** Dataset content follows **

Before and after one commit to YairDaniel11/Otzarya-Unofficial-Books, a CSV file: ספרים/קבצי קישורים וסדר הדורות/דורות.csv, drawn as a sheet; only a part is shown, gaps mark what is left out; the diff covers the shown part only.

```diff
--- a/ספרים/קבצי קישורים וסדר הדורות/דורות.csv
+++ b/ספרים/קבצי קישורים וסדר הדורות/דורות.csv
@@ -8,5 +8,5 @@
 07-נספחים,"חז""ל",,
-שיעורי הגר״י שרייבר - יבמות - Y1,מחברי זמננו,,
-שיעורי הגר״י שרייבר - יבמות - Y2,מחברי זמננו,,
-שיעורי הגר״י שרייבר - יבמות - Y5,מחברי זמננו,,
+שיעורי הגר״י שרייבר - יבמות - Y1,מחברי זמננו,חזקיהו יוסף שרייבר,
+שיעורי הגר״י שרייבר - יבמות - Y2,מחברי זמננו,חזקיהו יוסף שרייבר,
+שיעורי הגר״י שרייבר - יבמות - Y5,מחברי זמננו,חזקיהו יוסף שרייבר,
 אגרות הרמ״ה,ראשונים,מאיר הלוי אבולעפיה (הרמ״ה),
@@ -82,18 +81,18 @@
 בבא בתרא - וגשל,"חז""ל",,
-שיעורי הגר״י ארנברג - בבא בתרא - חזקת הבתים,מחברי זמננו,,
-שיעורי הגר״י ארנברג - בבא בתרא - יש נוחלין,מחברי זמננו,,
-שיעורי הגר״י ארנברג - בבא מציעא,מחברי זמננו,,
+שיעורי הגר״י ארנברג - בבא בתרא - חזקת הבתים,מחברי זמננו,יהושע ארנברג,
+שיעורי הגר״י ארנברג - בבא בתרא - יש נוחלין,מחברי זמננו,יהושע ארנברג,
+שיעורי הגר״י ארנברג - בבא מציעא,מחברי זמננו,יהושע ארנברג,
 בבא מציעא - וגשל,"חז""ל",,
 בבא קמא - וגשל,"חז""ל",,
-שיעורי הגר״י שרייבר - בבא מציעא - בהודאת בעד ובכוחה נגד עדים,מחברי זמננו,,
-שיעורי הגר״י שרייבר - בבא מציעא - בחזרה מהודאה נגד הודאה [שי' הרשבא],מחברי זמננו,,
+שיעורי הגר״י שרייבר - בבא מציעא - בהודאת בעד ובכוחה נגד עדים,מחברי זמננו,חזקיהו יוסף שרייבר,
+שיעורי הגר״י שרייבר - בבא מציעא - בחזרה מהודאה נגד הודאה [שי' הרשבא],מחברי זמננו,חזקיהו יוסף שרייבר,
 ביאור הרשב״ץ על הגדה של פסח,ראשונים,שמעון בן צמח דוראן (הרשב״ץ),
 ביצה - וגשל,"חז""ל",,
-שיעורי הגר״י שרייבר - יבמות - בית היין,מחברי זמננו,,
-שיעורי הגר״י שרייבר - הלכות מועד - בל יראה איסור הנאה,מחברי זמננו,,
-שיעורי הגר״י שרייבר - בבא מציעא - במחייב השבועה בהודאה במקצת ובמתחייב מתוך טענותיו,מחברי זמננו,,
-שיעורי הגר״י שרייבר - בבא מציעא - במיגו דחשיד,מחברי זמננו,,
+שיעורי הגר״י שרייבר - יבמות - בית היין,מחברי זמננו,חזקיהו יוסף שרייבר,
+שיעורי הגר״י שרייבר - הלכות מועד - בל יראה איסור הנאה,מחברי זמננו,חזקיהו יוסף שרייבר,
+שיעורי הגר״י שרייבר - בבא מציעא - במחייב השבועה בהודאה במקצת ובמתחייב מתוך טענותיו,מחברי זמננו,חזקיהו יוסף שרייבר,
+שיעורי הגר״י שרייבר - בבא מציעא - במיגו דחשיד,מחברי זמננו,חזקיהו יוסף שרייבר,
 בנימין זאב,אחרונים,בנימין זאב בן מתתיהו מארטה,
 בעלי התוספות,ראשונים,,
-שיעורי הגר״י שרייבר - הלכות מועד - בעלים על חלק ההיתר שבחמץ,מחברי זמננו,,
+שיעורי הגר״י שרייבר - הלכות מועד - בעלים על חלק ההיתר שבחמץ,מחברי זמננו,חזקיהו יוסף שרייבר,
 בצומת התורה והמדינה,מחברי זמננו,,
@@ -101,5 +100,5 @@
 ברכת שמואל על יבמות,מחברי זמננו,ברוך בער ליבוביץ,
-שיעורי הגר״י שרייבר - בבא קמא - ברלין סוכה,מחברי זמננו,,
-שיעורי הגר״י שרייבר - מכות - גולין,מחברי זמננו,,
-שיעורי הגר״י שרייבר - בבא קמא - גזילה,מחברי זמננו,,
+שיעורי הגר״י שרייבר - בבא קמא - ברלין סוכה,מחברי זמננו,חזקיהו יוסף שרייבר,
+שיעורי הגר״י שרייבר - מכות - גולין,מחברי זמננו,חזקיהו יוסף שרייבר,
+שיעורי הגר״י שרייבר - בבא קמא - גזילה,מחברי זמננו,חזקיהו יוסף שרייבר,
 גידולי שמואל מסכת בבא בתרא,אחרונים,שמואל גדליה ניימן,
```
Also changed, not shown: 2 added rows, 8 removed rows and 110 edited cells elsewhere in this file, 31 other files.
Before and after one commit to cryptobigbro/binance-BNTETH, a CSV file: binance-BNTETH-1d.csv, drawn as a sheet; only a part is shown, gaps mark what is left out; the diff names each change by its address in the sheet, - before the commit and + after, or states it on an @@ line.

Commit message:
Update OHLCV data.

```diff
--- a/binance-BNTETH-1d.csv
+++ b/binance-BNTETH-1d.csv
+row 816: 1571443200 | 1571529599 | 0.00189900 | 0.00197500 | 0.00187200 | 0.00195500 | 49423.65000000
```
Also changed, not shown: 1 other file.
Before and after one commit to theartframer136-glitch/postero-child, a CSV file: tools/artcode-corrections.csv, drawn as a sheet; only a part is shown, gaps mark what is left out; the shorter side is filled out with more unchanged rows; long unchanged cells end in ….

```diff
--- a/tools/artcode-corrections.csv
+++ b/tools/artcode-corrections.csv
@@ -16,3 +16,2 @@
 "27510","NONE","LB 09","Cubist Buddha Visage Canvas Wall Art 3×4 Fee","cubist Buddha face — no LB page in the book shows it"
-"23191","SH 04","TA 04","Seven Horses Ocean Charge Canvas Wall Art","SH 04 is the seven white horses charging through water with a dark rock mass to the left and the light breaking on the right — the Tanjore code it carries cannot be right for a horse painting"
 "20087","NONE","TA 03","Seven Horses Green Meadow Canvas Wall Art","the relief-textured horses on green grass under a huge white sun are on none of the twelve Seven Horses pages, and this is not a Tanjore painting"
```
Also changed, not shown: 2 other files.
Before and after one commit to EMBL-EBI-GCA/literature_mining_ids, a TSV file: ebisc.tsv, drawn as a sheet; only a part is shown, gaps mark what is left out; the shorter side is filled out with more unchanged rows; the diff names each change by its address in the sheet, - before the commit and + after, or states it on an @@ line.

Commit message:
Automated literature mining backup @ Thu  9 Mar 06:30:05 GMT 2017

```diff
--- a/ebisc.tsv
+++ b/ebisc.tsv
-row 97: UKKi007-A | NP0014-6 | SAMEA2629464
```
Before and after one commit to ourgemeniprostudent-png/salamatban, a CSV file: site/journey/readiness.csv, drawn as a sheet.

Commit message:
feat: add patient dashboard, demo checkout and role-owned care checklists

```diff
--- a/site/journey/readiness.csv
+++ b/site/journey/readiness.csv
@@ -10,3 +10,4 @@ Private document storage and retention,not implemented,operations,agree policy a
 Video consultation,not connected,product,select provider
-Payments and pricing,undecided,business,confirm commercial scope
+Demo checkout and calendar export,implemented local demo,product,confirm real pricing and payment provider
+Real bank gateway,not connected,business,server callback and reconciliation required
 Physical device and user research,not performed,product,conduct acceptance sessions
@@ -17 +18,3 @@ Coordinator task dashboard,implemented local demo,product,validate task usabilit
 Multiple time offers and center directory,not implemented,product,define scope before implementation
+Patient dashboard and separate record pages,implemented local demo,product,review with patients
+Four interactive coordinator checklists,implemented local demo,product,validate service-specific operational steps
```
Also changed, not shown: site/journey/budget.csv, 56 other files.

** End of Dataset content **

• Exercise
Each line containing the word "מציעא" needs to be copied from the data above.

• Solved problem
-שיעורי הגר״י ארנברג - בבא מציעא,מחברי זמננו,,
+שיעורי הגר״י ארנברג - בבא מציעא,מחברי זמננו,יהושע ארנברג,
 בבא מציעא - וגשל,"חז""ל",,
-שיעורי הגר״י שרייבר - בבא מציעא - בהודאת בעד ובכוחה נגד עדים,מחברי זמננו,,
-שיעורי הגר״י שרייבר - בבא מציעא - בחזרה מהודאה נגד הודאה [שי' הרשבא],מחברי זמננו,,
+שיעורי הגר״י שרייבר - בבא מציעא - בהודאת בעד ובכוחה נגד עדים,מחברי זמננו,חזקיהו יוסף שרייבר,
+שיעורי הגר״י שרייבר - בבא מציעא - בחזרה מהודאה נגד הודאה [שי' הרשבא],מחברי זמננו,חזקיהו יוסף שרייבר,
-שיעורי הגר״י שרייבר - בבא מציעא - במחייב השבועה בהודאה במקצת ובמתחייב מתוך טענותיו,מחברי זמננו,,
-שיעורי הגר״י שרייבר - בבא מציעא - במיגו דחשיד,מחברי זמננו,,
+שיעורי הגר״י שרייבר - בבא מציעא - במחייב השבועה בהודאה במקצת ובמתחייב מתוך טענותיו,מחברי זמננו,חזקיהו יוסף שרייבר,
+שיעורי הגר״י שרייבר - בבא מציעא - במיגו דחשיד,מחברי זמננו,חזקיהו יוסף שרייבר,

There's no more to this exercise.